Harvard Dretar, M. (2011). 'Tragom nestale židovske zajednice', Historia Varasdiensis, 1(1), str. 195-213. Preuzeto s: https://hrcak.srce.hr/85411 (Datum pristupa: 11.05.2021.)
Vancouver Dretar M. Tragom nestale židovske zajednice. Historia Varasdiensis [Internet]. 2011 [pristupljeno 11.05.2021.];1(1):195-213. Dostupno na: https://hrcak.srce.hr/85411
IEEE M. Dretar, "Tragom nestale židovske zajednice", Historia Varasdiensis, vol.1, br. 1, str. 195-213, 2011. [Online]. Dostupno na: https://hrcak.srce.hr/85411. [Citirano: 11.05.2021.]

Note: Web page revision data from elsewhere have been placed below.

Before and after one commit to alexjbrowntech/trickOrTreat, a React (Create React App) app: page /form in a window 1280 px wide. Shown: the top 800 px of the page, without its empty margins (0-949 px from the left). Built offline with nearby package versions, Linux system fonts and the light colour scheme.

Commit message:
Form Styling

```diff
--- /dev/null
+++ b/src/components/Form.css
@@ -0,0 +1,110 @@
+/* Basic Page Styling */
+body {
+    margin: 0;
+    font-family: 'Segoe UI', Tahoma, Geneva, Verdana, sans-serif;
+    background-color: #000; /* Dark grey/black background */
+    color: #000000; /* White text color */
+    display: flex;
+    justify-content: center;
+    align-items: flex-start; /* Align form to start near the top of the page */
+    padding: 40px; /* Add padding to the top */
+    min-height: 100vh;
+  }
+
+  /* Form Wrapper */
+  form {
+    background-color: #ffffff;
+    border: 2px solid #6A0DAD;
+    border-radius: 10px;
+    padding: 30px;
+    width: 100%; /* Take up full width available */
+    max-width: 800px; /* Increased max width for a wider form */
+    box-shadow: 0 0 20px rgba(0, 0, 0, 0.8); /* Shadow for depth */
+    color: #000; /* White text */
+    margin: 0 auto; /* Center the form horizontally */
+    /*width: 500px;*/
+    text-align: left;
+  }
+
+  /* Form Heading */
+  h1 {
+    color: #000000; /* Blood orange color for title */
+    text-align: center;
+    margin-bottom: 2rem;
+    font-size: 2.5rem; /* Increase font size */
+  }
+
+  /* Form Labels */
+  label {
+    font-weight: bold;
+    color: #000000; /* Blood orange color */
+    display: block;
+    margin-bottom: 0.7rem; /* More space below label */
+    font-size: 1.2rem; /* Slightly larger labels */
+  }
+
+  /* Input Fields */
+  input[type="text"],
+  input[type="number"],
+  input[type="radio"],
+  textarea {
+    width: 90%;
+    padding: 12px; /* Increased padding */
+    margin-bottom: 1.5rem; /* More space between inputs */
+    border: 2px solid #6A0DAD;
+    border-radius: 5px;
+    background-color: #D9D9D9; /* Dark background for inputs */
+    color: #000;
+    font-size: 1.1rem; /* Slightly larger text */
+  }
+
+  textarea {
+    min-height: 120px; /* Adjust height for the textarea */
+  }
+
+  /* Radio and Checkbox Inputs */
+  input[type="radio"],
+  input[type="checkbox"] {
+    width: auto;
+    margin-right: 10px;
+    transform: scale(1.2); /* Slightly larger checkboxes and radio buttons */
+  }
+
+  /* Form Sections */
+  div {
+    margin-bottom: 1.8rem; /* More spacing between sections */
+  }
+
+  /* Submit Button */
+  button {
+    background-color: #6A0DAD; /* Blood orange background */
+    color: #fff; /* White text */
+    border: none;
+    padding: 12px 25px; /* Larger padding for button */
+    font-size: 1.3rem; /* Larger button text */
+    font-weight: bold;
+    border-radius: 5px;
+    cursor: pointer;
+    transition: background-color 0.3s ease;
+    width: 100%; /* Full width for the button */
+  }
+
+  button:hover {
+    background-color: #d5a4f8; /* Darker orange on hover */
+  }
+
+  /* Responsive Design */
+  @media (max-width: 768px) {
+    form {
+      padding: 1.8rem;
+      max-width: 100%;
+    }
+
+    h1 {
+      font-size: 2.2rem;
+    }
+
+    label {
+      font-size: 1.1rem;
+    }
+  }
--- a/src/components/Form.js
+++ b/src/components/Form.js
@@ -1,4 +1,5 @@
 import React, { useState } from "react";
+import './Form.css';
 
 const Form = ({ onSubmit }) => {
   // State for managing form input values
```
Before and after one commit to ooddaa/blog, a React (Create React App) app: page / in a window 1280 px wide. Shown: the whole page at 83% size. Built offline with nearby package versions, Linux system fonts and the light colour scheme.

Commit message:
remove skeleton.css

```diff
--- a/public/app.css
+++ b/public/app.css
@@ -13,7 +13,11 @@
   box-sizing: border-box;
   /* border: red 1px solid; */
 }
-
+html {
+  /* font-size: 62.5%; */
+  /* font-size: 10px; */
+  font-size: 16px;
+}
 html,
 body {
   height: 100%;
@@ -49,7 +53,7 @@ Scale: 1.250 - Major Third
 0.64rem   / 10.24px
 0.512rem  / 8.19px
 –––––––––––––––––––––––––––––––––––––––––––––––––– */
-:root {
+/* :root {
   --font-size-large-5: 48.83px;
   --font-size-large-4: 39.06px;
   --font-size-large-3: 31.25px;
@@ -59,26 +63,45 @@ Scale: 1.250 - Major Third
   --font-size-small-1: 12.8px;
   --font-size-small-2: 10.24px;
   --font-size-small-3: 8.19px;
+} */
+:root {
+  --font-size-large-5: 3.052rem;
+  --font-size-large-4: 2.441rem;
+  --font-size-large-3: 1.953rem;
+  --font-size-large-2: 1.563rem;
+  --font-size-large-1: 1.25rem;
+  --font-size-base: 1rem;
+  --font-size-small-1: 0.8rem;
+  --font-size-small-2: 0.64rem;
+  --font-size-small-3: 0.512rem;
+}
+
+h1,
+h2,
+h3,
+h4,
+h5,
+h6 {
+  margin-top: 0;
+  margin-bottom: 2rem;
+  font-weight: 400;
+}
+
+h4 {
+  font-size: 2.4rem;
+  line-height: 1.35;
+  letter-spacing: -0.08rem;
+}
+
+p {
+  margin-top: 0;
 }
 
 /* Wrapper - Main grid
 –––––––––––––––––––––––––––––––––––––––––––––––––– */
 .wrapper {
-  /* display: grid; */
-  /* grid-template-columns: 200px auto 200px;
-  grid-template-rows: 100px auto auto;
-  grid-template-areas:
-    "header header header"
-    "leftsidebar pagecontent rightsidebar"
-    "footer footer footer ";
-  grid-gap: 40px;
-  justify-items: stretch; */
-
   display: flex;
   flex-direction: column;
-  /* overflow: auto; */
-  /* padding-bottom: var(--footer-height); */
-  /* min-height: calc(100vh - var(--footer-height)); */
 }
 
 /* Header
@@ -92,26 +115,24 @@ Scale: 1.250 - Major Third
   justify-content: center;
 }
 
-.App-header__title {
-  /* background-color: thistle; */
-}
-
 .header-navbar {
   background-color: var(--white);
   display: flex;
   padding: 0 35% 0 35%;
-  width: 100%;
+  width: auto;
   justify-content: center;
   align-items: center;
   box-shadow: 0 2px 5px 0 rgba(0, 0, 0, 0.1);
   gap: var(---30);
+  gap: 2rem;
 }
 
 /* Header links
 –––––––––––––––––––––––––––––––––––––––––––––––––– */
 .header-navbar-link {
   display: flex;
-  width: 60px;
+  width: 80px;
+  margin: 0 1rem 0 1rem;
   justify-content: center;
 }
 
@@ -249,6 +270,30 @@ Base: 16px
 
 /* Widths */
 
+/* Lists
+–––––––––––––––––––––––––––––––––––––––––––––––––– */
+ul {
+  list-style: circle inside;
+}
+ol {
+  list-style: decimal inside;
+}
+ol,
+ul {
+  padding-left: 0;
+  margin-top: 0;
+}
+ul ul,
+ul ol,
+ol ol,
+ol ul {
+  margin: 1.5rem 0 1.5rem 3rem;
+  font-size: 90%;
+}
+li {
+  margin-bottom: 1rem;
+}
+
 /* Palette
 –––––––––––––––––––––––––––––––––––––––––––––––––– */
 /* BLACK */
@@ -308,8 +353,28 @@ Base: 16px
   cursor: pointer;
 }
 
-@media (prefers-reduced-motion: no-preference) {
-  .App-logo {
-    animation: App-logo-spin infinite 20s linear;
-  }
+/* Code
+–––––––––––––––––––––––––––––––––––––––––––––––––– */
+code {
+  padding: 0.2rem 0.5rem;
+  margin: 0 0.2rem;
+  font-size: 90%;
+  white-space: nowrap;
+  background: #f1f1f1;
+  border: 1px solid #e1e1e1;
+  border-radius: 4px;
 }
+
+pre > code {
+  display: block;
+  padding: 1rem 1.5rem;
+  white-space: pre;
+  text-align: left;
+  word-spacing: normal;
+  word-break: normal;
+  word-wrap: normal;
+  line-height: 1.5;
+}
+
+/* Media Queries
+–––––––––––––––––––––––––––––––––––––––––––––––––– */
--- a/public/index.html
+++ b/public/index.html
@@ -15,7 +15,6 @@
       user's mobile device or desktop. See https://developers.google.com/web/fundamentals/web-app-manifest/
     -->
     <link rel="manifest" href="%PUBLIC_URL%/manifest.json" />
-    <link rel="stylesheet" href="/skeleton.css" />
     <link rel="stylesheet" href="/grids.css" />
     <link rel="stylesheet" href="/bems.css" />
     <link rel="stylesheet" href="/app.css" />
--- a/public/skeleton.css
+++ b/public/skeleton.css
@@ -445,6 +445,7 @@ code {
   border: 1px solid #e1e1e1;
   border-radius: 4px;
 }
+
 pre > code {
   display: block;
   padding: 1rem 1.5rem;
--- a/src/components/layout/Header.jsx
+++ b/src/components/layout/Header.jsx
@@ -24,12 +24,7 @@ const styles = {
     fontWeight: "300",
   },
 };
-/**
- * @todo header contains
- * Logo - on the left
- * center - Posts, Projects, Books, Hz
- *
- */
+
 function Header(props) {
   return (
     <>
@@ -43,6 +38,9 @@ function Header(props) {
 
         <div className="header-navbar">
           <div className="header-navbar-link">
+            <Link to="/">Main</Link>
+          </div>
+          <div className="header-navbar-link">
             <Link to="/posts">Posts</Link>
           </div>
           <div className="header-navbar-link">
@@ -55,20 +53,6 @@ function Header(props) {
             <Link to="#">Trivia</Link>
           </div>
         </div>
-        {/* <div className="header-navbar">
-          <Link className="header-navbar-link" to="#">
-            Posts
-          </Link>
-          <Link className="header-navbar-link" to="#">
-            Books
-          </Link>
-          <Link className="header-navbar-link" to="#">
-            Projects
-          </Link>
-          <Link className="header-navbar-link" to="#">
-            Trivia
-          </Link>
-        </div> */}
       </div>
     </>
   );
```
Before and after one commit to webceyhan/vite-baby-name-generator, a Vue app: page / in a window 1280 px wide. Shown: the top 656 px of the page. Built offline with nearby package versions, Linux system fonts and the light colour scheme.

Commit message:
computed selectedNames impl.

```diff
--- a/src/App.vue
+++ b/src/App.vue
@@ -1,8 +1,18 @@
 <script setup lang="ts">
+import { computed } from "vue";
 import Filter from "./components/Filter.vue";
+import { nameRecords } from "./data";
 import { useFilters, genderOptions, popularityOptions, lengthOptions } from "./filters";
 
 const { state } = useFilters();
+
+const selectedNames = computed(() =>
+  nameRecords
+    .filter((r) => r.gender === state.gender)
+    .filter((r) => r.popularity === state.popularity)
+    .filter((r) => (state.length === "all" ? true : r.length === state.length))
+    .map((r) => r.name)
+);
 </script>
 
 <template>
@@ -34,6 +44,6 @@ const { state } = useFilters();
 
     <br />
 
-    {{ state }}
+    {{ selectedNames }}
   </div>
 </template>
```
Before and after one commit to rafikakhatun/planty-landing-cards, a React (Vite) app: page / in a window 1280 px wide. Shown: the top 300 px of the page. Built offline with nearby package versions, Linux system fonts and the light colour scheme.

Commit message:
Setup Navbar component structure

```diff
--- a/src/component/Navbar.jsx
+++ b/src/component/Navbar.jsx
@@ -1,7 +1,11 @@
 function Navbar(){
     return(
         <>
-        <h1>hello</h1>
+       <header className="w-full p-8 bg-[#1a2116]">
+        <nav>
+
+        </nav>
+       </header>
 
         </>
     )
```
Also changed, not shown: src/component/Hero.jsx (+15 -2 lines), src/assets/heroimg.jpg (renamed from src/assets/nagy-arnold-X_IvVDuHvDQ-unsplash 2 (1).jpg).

Sažetak The first mention of Jews as related to Ludbreg appears in the year 1768, when the Jews of the Hungarian parish Zala complained about having to pay fines at the Ludbreg Fair. They tended to stay in each place for several days in order to trade but were required to pay various fees since they were not welcome by local authorities. More significant immigration from the Austrian territories and from Hungary began at the end of the 18th century. At that time Jews began settling in larger towns such as Varazdin, Koprivnica, and Krizevci, later migrating to Ludbreg, the market town then ruled by the Counts of Betthyany. The middle of the 19th century saw an increase in the number of Jews who settled in these parts, and their number grew to 265, according to records from the year 1900. Most of them lived in Ludbreg, but were also present in practically all of the surrounding villages where they were mostly shop or restaurant owners or were engaged in running small industrial enterprises (brickyards, flour mills and mines). Some individuals were involved in more profitable pursuits such as medicine, law and banking. The Jews of Ludbreg broke of from the Koprivnica Jewish community in 1881 and established the “Religious Israelite Community of Ludbreg”. The first official rabbi of the community, Leopold Fleishman, is mentioned in 1885; the community cemetery was founded in 1890. The year 1895 is the date that marks the construction of the synagogue in Ludbreg. This synagogue was destroyed in 1942 and razed after WWII. Ludbreg’s Jews participated in the activities of most of the town’s economic and cultural associations. They were also engaged in the activities of their own societies: Chevra Kadisha, Jewish Social Work Association, and the Zionist association “Agudat Zion”. Jews were well integrated into the daily life of Ludbreg, so that there was practically no overt anti-Semitism. There are, however, records of riots that occurred in the years 1903 and 1918 when rioters devastated some Jewish shops and the bank. Later, as World War II engulfed this area, so began the persecution of Jews. Most of the Jews perished in concentration camps: Jasenovac, Loborgrad, Đakovo, Jadovno, and Auschwitz. A total of about 160 Jews who had lived in the Ludbreg area or had their origins here were killed; only 50 survived the War, mostly those who joined the partisans or were hidden during the entire period of the war. Nothing remains of the former Jewish community of Ludbreg but a few survivors, their former homes, and a small cemetery.